A hand made string instrument in the age of 3 D copying ?
This was the heap of wood in April, material for my cello now happily underway. I always suffer from a bout of laziness at this stage.
Before using hand tools, I make use of any machine assistance available and feasible to remove the bulk.
The planer (bottom right) deals well with flattening the two spruce boards before joining them (always by hand plane) as well as with squaring the neck block, before sawing out the silhouette of the scroll. The bandsaw in the back is set up with a 1/4″ blade for this purpose.
Of course this was done by muscle of apprentices in the 17th century. We had to do it also in our training for the lack of band saw access.
We built our workshop in 1990 without the foresight of a machine room. With a restricted area now we are paying by having to juggle the saws and the planer.
This stage of making is noisy and dusty. It takes planning and set up skills to preserve the best qualities of the material.
The neck block is augmented, before squaring to achieve optimal grain direction. Additionally 2 nasty knots have to be navigated.
Routing the neck to add a carbon fibre rod stabilizes cello necks, eliminating one of two reasons for changing elevations.
The final silhouette of the scroll, back and spruce top is defined by knife, chisels and gouges such leaving no trace of machine marks.
The willow is sawn to length approximately, then split.
The 2 1/2″ slab back takes the most pre-paration. I don’t want to spend the morning flattening the underside-future glueing surface and do it in three passes with the router (here on a poplar board), which requires only a few strokes of the hand plane to clean up.
Before winging the back, I want to remove the bulky thickness (I only need 1 1/4″ of height) ,but must recognize that our trusty laguna saw doesn’t have a throat deep enough to pass a nineteen inch wide board, ripping extra boards at an angle. (I was hoping to keep them for violas).
The Architectural Millwork in Paisley deals with elaborate historical reproduction of windows, (such as for example the giant Roundhouse windows in Toronto) staircases and all manner of historical architectural details and mouldings. I would not dare interrupting the efficient run of a set up.
This once though, I had Bob Johnston plane my roof shape after hours.
In the tradition of Otto Erdesz, I use a dye grinder to remove more bulk; A brutal stage, and a shocker to sensitive musicians.

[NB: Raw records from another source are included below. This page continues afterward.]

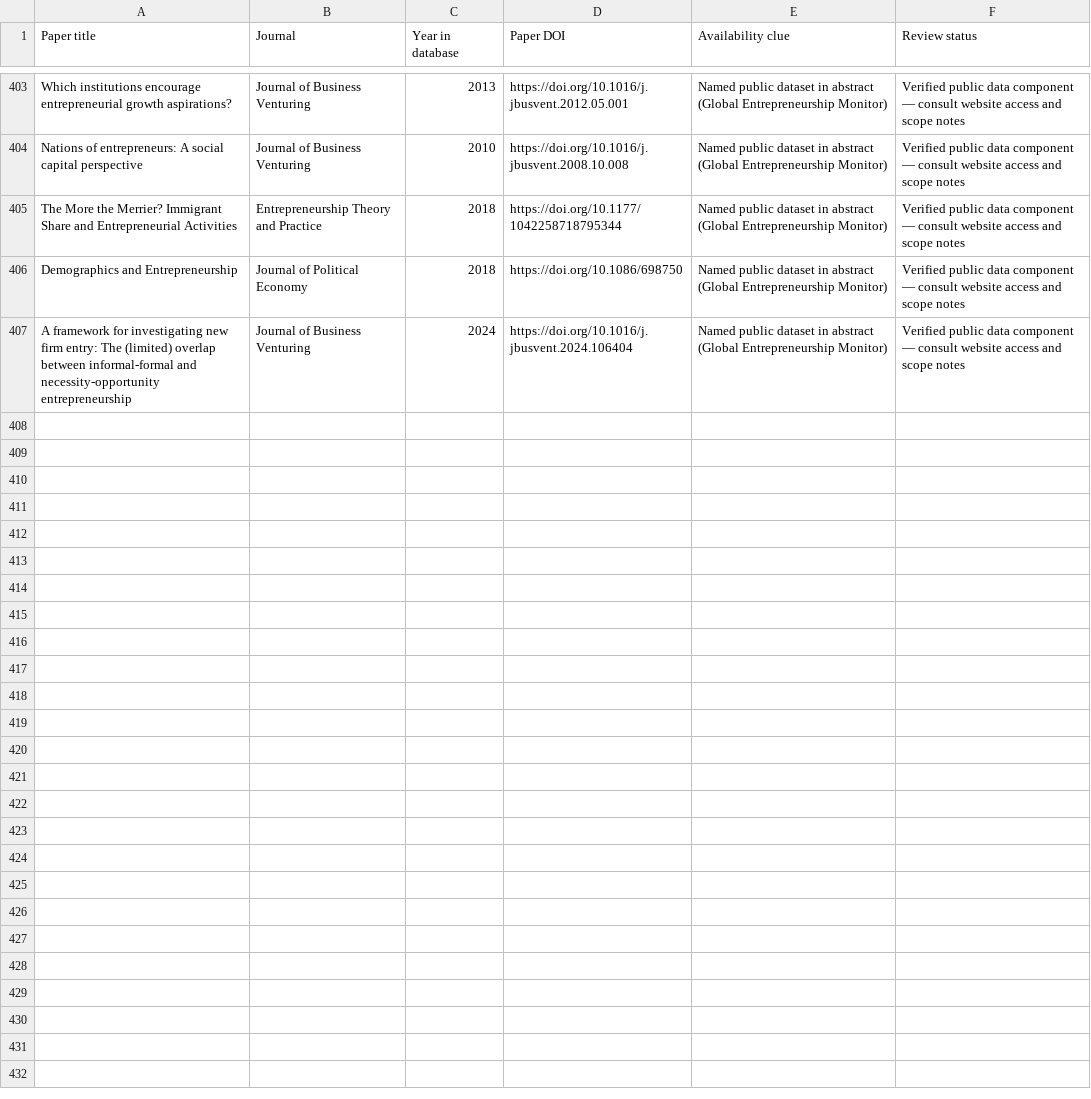
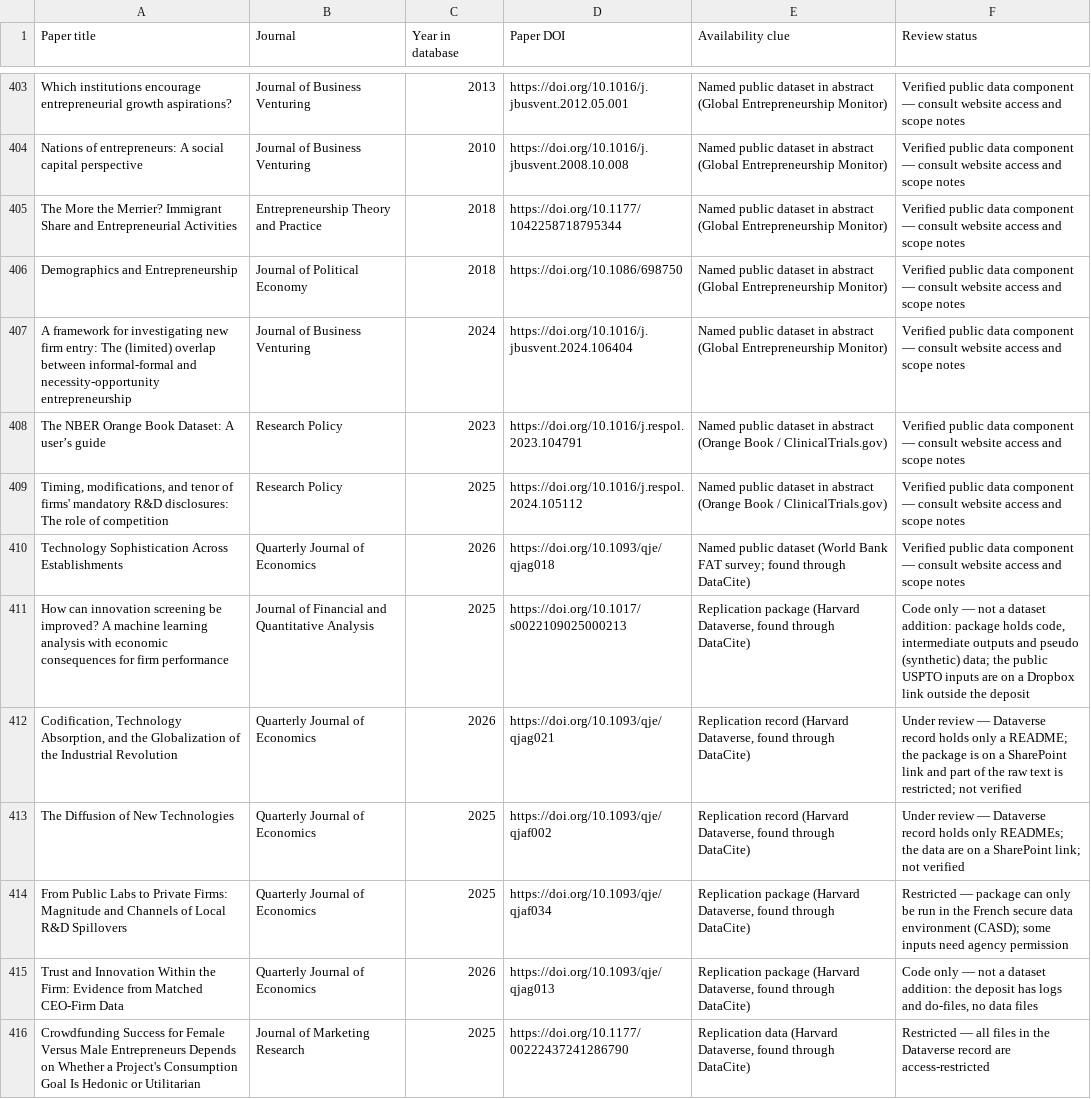
Before and after one commit to konstantinosStouras/datasets, a CSV file: _research/paper-data-shortlist.csv, drawn as a sheet; only a part is shown, gaps mark what is left out; the diff names each change by its address in the sheet, - before the commit and + after, or states it on an @@ line.

```diff
--- a/_research/paper-data-shortlist.csv
+++ b/_research/paper-data-shortlist.csv
+row 408: The NBER Orange Book Dataset: A user’s guide | Research Policy | 2023 | https://doi.org/10.1016/j.respol.2023.104791 | Named public dataset in abstract (Orange Book / ClinicalTrials.gov) | Verified public data component — consult website access and scope notes
+row 409: Timing, modifications, and tenor of firms' mandatory R&D disclosures: The role of competition | Research Policy | 2025 | https://doi.org/10.1016/j.respol.2024.105112 | Named public dataset in abstract (Orange Book / ClinicalTrials.gov) | Verified public data component — consult website access and scope notes
+row 410: Technology Sophistication Across Establishments | Quarterly Journal of Economics | 2026 | https://doi.org/10.1093/qje/qjag018 | Named public dataset (World Bank FAT survey; found through DataCite) | Verified public data component — consult website access and scope notes
+row 411: How can innovation screening be improved? A machine learning analysis with economic consequences for firm performance | Journal of Financial and Quantitative Analysis | 2025 | https://doi.org/10.1017/s0022109025000213 | Replication package (Harvard Dataverse, found through DataCite) | Code only — not a dataset addition: package holds code, intermediate outputs and pseudo (synthetic) data; the public USPTO inputs are on a Dropbox link outside the deposit
+row 412: Codification, Technology Absorption, and the Globalization of the Industrial Revolution | Quarterly Journal of Economics | 2026 | https://doi.org/10.1093/qje/qjag021 | Replication record (Harvard Dataverse, found through DataCite) | Under review — Dataverse record holds only a README; the package is on a SharePoint link and part of the raw text is restricted; not verified
+row 413: The Diffusion of New Technologies | Quarterly Journal of Economics | 2025 | https://doi.org/10.1093/qje/qjaf002 | Replication record (Harvard Dataverse, found through DataCite) | Under review — Dataverse record holds only READMEs; the data are on a SharePoint link; not verified
+row 414: From Public Labs to Private Firms: Magnitude and Channels of Local R&D Spillovers | Quarterly Journal of Economics | 2025 | https://doi.org/10.1093/qje/qjaf034 | Replication package (Harvard Dataverse, found through DataCite) | Restricted — package can only be run in the French secure data environment (CASD); some inputs need agency permission
+row 415: Trust and Innovation Within the Firm: Evidence from Matched CEO-Firm Data | Quarterly Journal of Economics | 2026 | https://doi.org/10.1093/qje/qjag013 | Replication package (Harvard Dataverse, found through DataCite) | Code only — not a dataset addition: the deposit has logs and do-files, no data files
+row 416: Crowdfunding Success for Female Versus Male Entrepreneurs Depends on Whether a Project's Consumption Goal Is Hedonic or Utilitarian | Journal of Marketing Research | 2025 | https://doi.org/10.1177/00222437241286790 | Replication data (Harvard Dataverse, found through DataCite) | Restricted — all files in the Dataverse record are access-restricted
```
Also changed, not shown: _research/priority-paper-shortlist.csv, 7 other files.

It does save my hands for the carving to come and I am good at avoiding slips with my low centre of gravity.
To obtain the outline I have my rib structure finished first.
The top board on the wood pile would have been the most practical option for preparing ribs. Plane one side perpendicular to the bottom by hand, then rip it with the carbon tipped bandsaw blade at two mm thickness. (front band saw)
However our stock of cello ribs, especially highly flamed ones are mainly imported from the European tone wood trade. They come in inconvenient 3mm panels (almost twice the thickness needed). This is necessary to avoid warping during transport and storage.
Nothing beats the shiny structure of a hand planed surface on the outside.
To thickness the ribs at 1.5mm I might use the drill press to mark the depth, but the material is fragile and there is no extra to cover mistakes, so I finish with tooth plane and scraper.
So–are my instruments handmade? How important is the direct physical engagement? Well let me introduce my last “secret” assistant, before I answer this question.
The late Elgin Walter, an incredibly talented metal worker and machinist made this copy router for the music teacher and prolific amateur luthier Ed Bartlett. We inherited it from him. It is a beautiful piece of engineering (albeit an antique) and since it takes up a good part of our upstairs we try to use it occasionally. It can serve at recording the arching of unusual models. (Though the “plugs “are over size in height) We have been pre routing patches for restorations from plaster casts. And it is very well suited for production work. We have of course plugs for the “Pulcinella”.
I would not regularly want to machine right up the the stage of scraping to the finish. In my experience a machine set up endlessly repeated leads to gross exaggerations and distortions of one’s tendencies. To experience the shape anew hand carving is of the essence. It allows for feeling the structure of the wood. It makes the work flow and develops the hand writing.
If I had the means and where-with-all to 3D computer carve a famous instrument from scans, I would of course do it–once. To experience the physicality, one’s hand carving skills is just a lot more fun.